=== Directions for this task ===
Scan the entries below and return each line that contains "with".

=== Task data ===

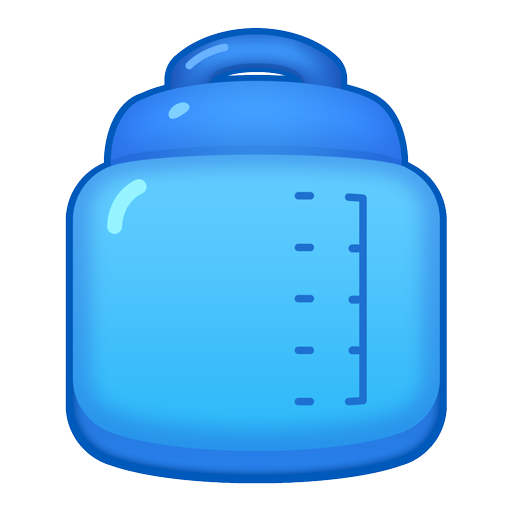
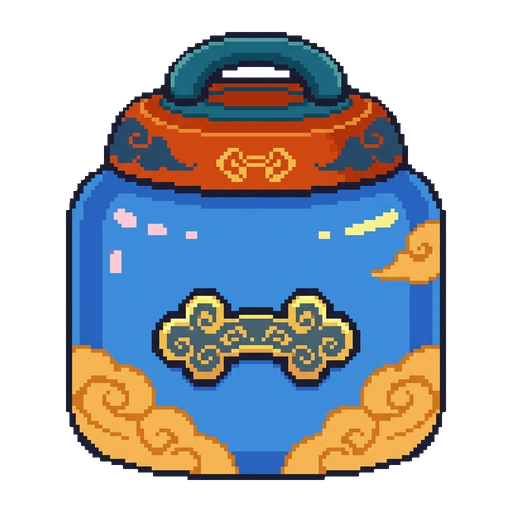
hot fix

diff --git a/pages/6_AI_Art_Lab.py b/pages/6_AI_Art_Lab.py
@@ -315,61 +315,61 @@ def _handle_click(r: int, c: int) -> None:
 
 
 def _render_game_panel() -> None:
-    st.subheader('2 · 遊戲遊玩畫面')
+    st.subheader('2 · 遊戲遊玩畫面 (Godot)')
 
     top = st.columns([1, 1, 2])
     with top[0]:
-        if st.button('新盤面', use_container_width=True):
-            _new_board()
+        if st.button('重新載入遊戲', use_container_width=True):
+            st.session_state.art_godot_buster = int(time.time())
             st.rerun()
     with top[1]:
-        if st.button('打亂', use_container_width=True):
-            st.session_state.art_env.board.shuffle()
-            st.session_state.art_selected = None
-            st.rerun()
+        st.link_button('新分頁開啟', url=GODOT_URL, use_container_width=True)
     with top[2]:
         if st.session_state.art_applied_run:
-            st.caption(f'已套用 run: `{st.session_state.art_applied_run}`')
+            st.caption(f'已套用 run: `{st.session_state.art_applied_run}` — 重載後看新元素')
         else:
-            st.caption('生成後按「套用到遊戲」即可在此看到新元素')
+            st.caption('生成 → 套用到遊戲 → 按「重新載入遊戲」')
 
-    env = st.session_state.art_env
-    click = match3_board(
-        env,
-        mode='play',
-        selected=st.session_state.art_selected,
-        cell_size=60,
-        asset_version=st.session_state.art_asset_version,
-        key='art_lab_board',
-    )
-    if click and click.get('type') == 'click':
-        _handle_click(click['r'], click['c'])
-        st.rerun()
-
-    st.caption('點兩個相鄰元素交換試玩。此盤面即時反映已套用的美術,不需 Godot 重新匯出。')
-
-    with st.expander('Godot 美術版(需 CI 重新 Export 後才會反映新美術)', expanded=False):
-        cols = st.columns([2, 1])
-        with cols[0]:
-            if _godot_up():
-                st.success('Godot server 運行中')
-            else:
-                st.info('Godot server 未啟動(`./run.sh`)')
-        with cols[1]:
-            st.link_button('新分頁開啟', url=GODOT_URL, use_container_width=True)
-        if _godot_up():
-            buster = st.session_state.art_godot_buster
-            components.iframe(f'{GODOT_URL}?v={buster}', height=640, scrolling=False)
+    if _godot_up():
+        st.success('Godot server 運行中 (localhost:8765)')
+        buster = st.session_state.art_godot_buster
+        components.iframe(f'{GODOT_URL}?v={buster}', height=820, scrolling=False)
         st.caption(
-            '目前線上的 `index.pck` 是舊版,尚未含 ArtTheme autoload。'
-            '需透過 GitHub Actions(deploy-godot-pages)重新 Export 才會載入 live_sprites。'
+            '這是 **Godot 本機遊戲**（與正式版相同渲染）。'
+            '套用美術會寫入 `live_sprites/`，重載 iframe 即可看到新 5 色元素。'
         )
+    else:
+        st.warning(
+            'Godot server 未啟動。請在專案根目錄執行 `./run.sh`（不要只用 `--streamlit-only`）。'
+        )
+        st.code('./run.sh\n# 然後重新整理此頁', language='bash')
+
+    with st.expander('Streamlit 簡易盤面（備用預覽,非 Godot 渲染）', expanded=False):
+        c1, c2 = st.columns(2)
+        with c1:
+            if st.button('新盤面', key='art_new_board', use_container_width=True):
+                _new_board()
+                st.rerun()
+        with c2:
+            if st.button('打亂', key='art_shuffle', use_container_width=True):
+                st.session_state.art_env.board.shuffle()
+                st.session_state.art_selected = None
+                st.rerun()
+        env = st.session_state.art_env
+        click = match3_board(
+            env, mode='play', selected=st.session_state.art_selected,
+            cell_size=56, asset_version=st.session_state.art_asset_version,
+            key='art_lab_board',
+        )
+        if click and click.get('type') == 'click':
+            _handle_click(click['r'], click['c'])
+            st.rerun()
 
 
 def main() -> None:
     _init_state()
     st.title('AI Game Art Lab')
-    st.caption('用 art_pipeline 生成遊戲美術,即時套用到可玩盤面')
+    st.caption('用 art_pipeline 生成美術 → 套用到 Godot 遊戲（右側）')
 
     left, right = st.columns([1, 1.4], gap='large')
     with left:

=== Result of the task ===
     with top[0]:
     with top[1]:
     with top[2]:
-    with st.expander('Godot 美術版(需 CI 重新 Export 後才會反映新美術)', expanded=False):
-        with cols[0]:
-        with cols[1]:
+    with st.expander('Streamlit 簡易盤面（備用預覽,非 Godot 渲染）', expanded=False):
+        with c1:
+        with c2:
     with left:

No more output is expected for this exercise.